As fourth year dental students, we completed our clinical outreach requirements at the University of Bergen (UiB) in Norway during the fall of 2014 through an international exchange program. We treated patients in the clinic, made many wonderful friendships and traveled the beautiful country of Norway. The combination of clinical practice, learning and working in an international health care setting led us to one of the most rewarding experiences in dental school.
We learned so many unexpected lessons along the way.
Despite the fact that dental care is not a provided benefit for most Norwegian adult citizens and the water is not fluoridated, Norwegian citizens have similar caries rates to the United States. The shift in improved oral health trends can be attributed to increased preventative dental care and community health infrastructure. Norwegians take the right to good health seriously. The country’s philosophy is that every child has the right to a clean, healthy mouth. This is enforced by mandating children receive regular dental care. The strength of the characters Karius and Baktus as a national symbol of oral health helps dentists, teachers and parents instill and encourage good habits. To better understand the environmental effects on children’s health and development, Norwegian researchers have created the world’s largest Tooth Bank, with more than 100,000 children participating.

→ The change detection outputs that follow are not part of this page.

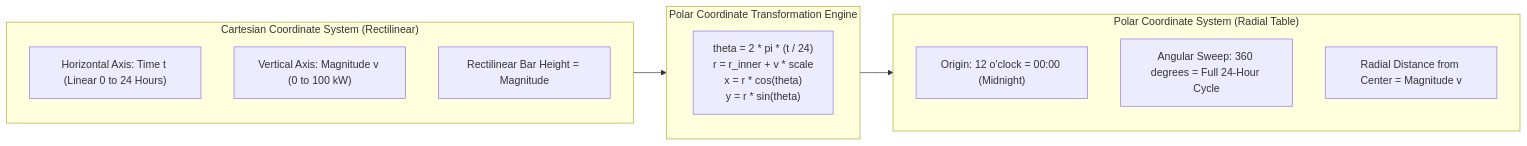
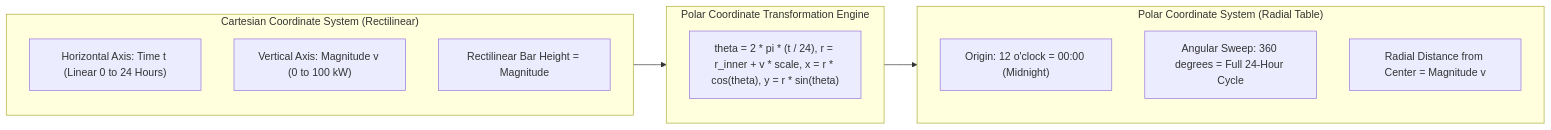
Diagram 17 of 18 in notes/data_analysis/Unit_5_notes.md (DeepLumiere/DeepSkills), drawn with Mermaid before and after one commit. The commit also changed other lines of this file and 56 other files, not shown here.

````diff
--- a/notes/data_analysis/Unit_5_notes.md
+++ b/notes/data_analysis/Unit_5_notes.md
@@ -1325,20 +1325,20 @@
 ```mermaid
 flowchart LR
     subgraph Cartesian ["Cartesian Coordinate System (Rectilinear)"]
         C1["Horizontal Axis: Time t (Linear 0 to 24 Hours)"]
         C2["Vertical Axis: Magnitude v (0 to 100 kW)"]
         C3["Rectilinear Bar Height = Magnitude"]
     end
 
     subgraph TransformationMath ["Polar Coordinate Transformation Engine"]
-        TM["theta = 2 * pi * (t / 24)<br/>r = r_inner + v * scale<br/>x = r * cos(theta)<br/>y = r * sin(theta)"]
+        TM["theta = 2 * pi * (t / 24), r = r_inner + v * scale, x = r * cos(theta), y = r * sin(theta)"]
     end
 
     subgraph Polar ["Polar Coordinate System (Radial Table)"]
         P1["Origin: 12 o'clock = 00:00 (Midnight)"]
         P2["Angular Sweep: 360 degrees = Full 24-Hour Cycle"]
         P3["Radial Distance from Center = Magnitude v"]
     end
 
     Cartesian --> TransformationMath --> Polar
 ```
````
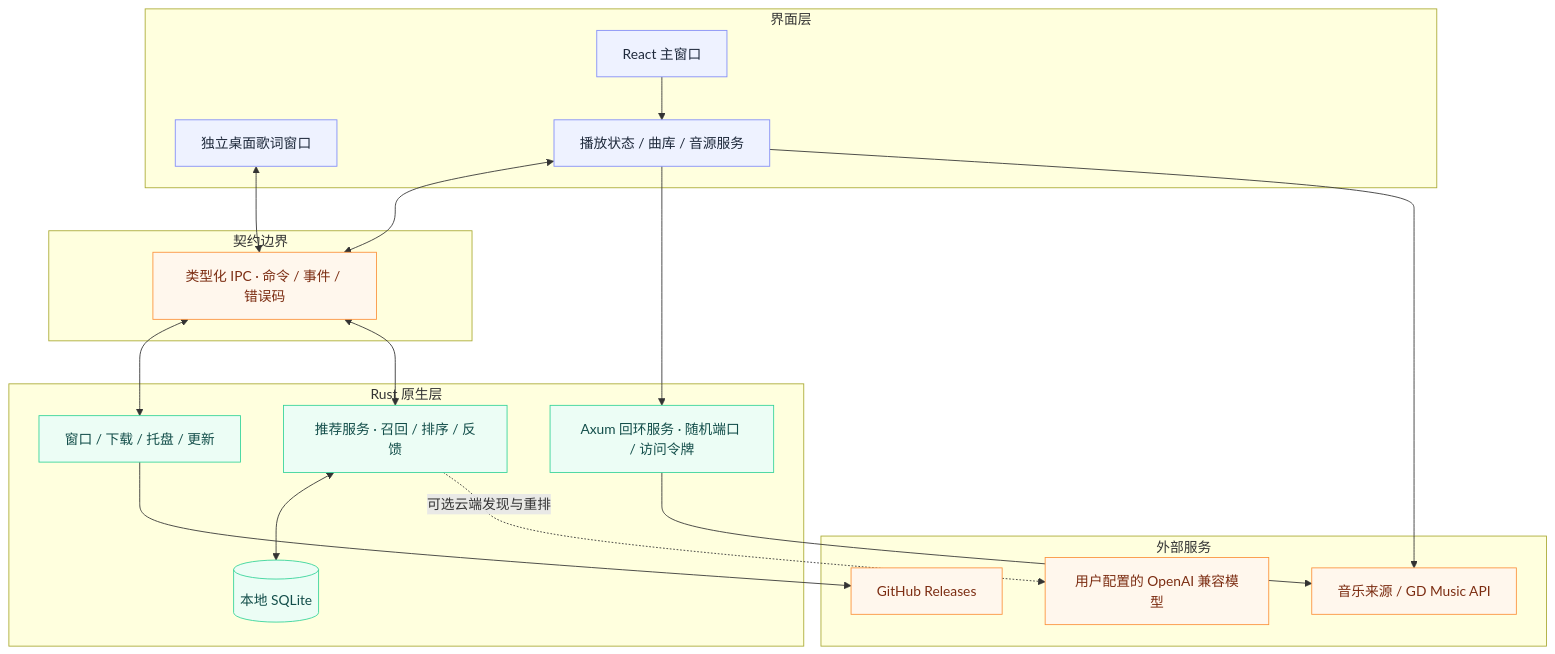
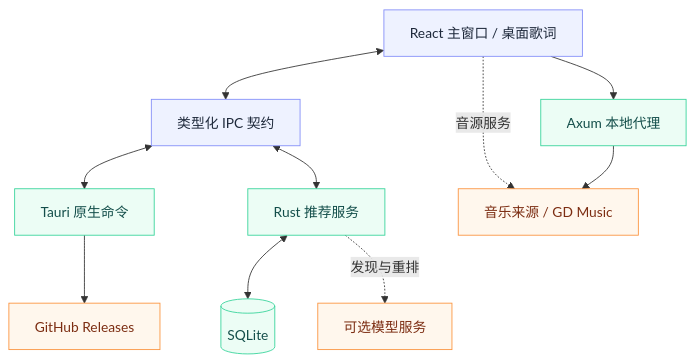
One commit to alanbulan/TuneFree changed the first of 2 diagrams in README.md. Above: the diagram before and after it, drawn with Mermaid. The commit also changed other lines of this file, not shown here.

Commit message:
docs: order README sections and lead with the app icon [skip ci]

````diff
--- a/README.md
+++ b/README.md
@@ -65,39 +67,27 @@
 ```mermaid
 flowchart TB
-    subgraph Presentation[界面层]
-        Main[React 主窗口]
-        Lyric[独立桌面歌词窗口]
-        Core[播放状态 / 曲库 / 音源服务]
-        Main --> Core
-    end
-    subgraph Contract[契约边界]
-        IPC[类型化 IPC · 命令 / 事件 / 错误码]
-    end
-    subgraph Native[Rust 原生层]
-        App[窗口 / 下载 / 托盘 / 更新]
-        Rec[推荐服务 · 召回 / 排序 / 反馈]
-        HTTP[Axum 回环服务 · 随机端口 / 访问令牌]
-        DB[(本地 SQLite)]
-        Rec <--> DB
-    end
-    subgraph External[外部服务]
-        Music[音乐来源 / GD Music API]
-        LLM[用户配置的 OpenAI 兼容模型]
-        Release[GitHub Releases]
-    end
-    Core <--> IPC
-    Lyric <--> IPC
+    UI[React 主窗口 / 桌面歌词]
+    IPC[类型化 IPC 契约]
+    HTTP[Axum 本地代理]
+    App[Tauri 原生命令]
+    Rec[Rust 推荐服务]
+    DB[(SQLite)]
+    Music[音乐来源 / GD Music]
+    LLM[可选模型服务]
+    Release[GitHub Releases]
+    UI <--> IPC
+    UI --> HTTP
+    UI -. 音源服务 .-> Music
     IPC <--> App
     IPC <--> Rec
-    Core --> HTTP
     HTTP --> Music
-    Core --> Music
-    Rec -. 可选云端发现与重排 .-> LLM
+    Rec <--> DB
+    Rec -. 发现与重排 .-> LLM
     App --> Release
     classDef ui fill:#eef2ff,stroke:#818cf8,color:#1e293b
     classDef native fill:#ecfdf5,stroke:#34d399,color:#134e4a
     classDef edge fill:#fff7ed,stroke:#fb923c,color:#7c2d12
-    class Main,Lyric,Core ui
+    class UI,IPC ui
     class App,Rec,HTTP,DB native
-    class IPC,Music,LLM,Release edge
+    class Music,LLM,Release edge
 ```
````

We began our program by completing didactic, pre-clinic and clinical lectures demonstrating our psychomotor skills and learning about the differences in dentistry, techniques and treatment approaches between the United States and Norway. Amalgam has been banned in Scandinavia due to environmental concerns so all operative fillings are done in composite resin. Norwegians have seen great success with extensive composite restorations, which has led to the belief that “you can always do a crown later.” This was a concept that was repeatedly discussed and reinforced before we started in their clinic.
Our clinical practice in Bergen was filled with kind patients and a conservative philosophy of tooth preservation. At UiB, our weekly rotations included oral surgery, pedodontics, gerodontology and comprehensive care clinic (where we did operative, endodontics and prosthodontics). Our experience in oral surgery both at the school clinic and in the hospital setting allowed us to observe and assist on many different surgeries including: tooth autotransplantation, LeFort II surgery, discectomy, apicoectomy, hemisection, impacted 3rd molar extraction, orthodontic fenestrations and implant surgeries.
In the TMD clinic, we participated in a lot of oral-facial pain management through various stages of treatment and oral appliance therapy. One clinical highlight was learning to use endodontic microscopes to complete molar endodontic treatments with the WaveOne system. With the help of the clinical faculty, we learned to use new materials and techniques to complete a variety of procedures familiar to all dental students thereby enhancing our growing knowledge of dentistry.
Between all of the rotations and patient appointments, we found time to learn about Norwegian culture. One of the best phrases we heard was “There is no bad weather, just bad clothing.” We traveled all over Norway from the Arctic Circle to the south, east to the highest mountains, and west through fjords via buses, cars, ferries, airplanes, trains and on foot. We saw some of the most spectacular and scenic places in the entire world.
Now home in Minnesota, we find ourselves occasionally smirking at an accent because we think ‘that sounds so Norwegian’ and the same thing happened in Norway, when we would think ‘wow, sounds like we are at home.’ It has been fun to recognize the blend of the Scandinavian culture in Minnesota and to better understand our own ancestry as a result of our travels.
We strongly recommend that students take advantage of any opportunity to participate in dentistry in a novel setting as a way to expand your perspective and potentially practice dentistry in another country. The opportunity to explore various techniques and materials, and to improve patient communication skills, helped us to grow as health practitioners. Most importantly, we became more independent. For us, participating in this program changed our lives and our careers. We are so grateful for the incredible experience. Ha de bra (which means: have a good one)!
~Dr. Megan Kack, Minnesota ’15 and Dr. Brianna Berg, Minnesota ’15
The summer issue of Mouth is all about dentistry abroad. Click here to read more stories about dentistry in other countries around the world. Article topics include: oral hygiene around the globe, cultural awareness, a global perspective on amalgam and water fluoridation, the long-term impacts of outreach trips and more.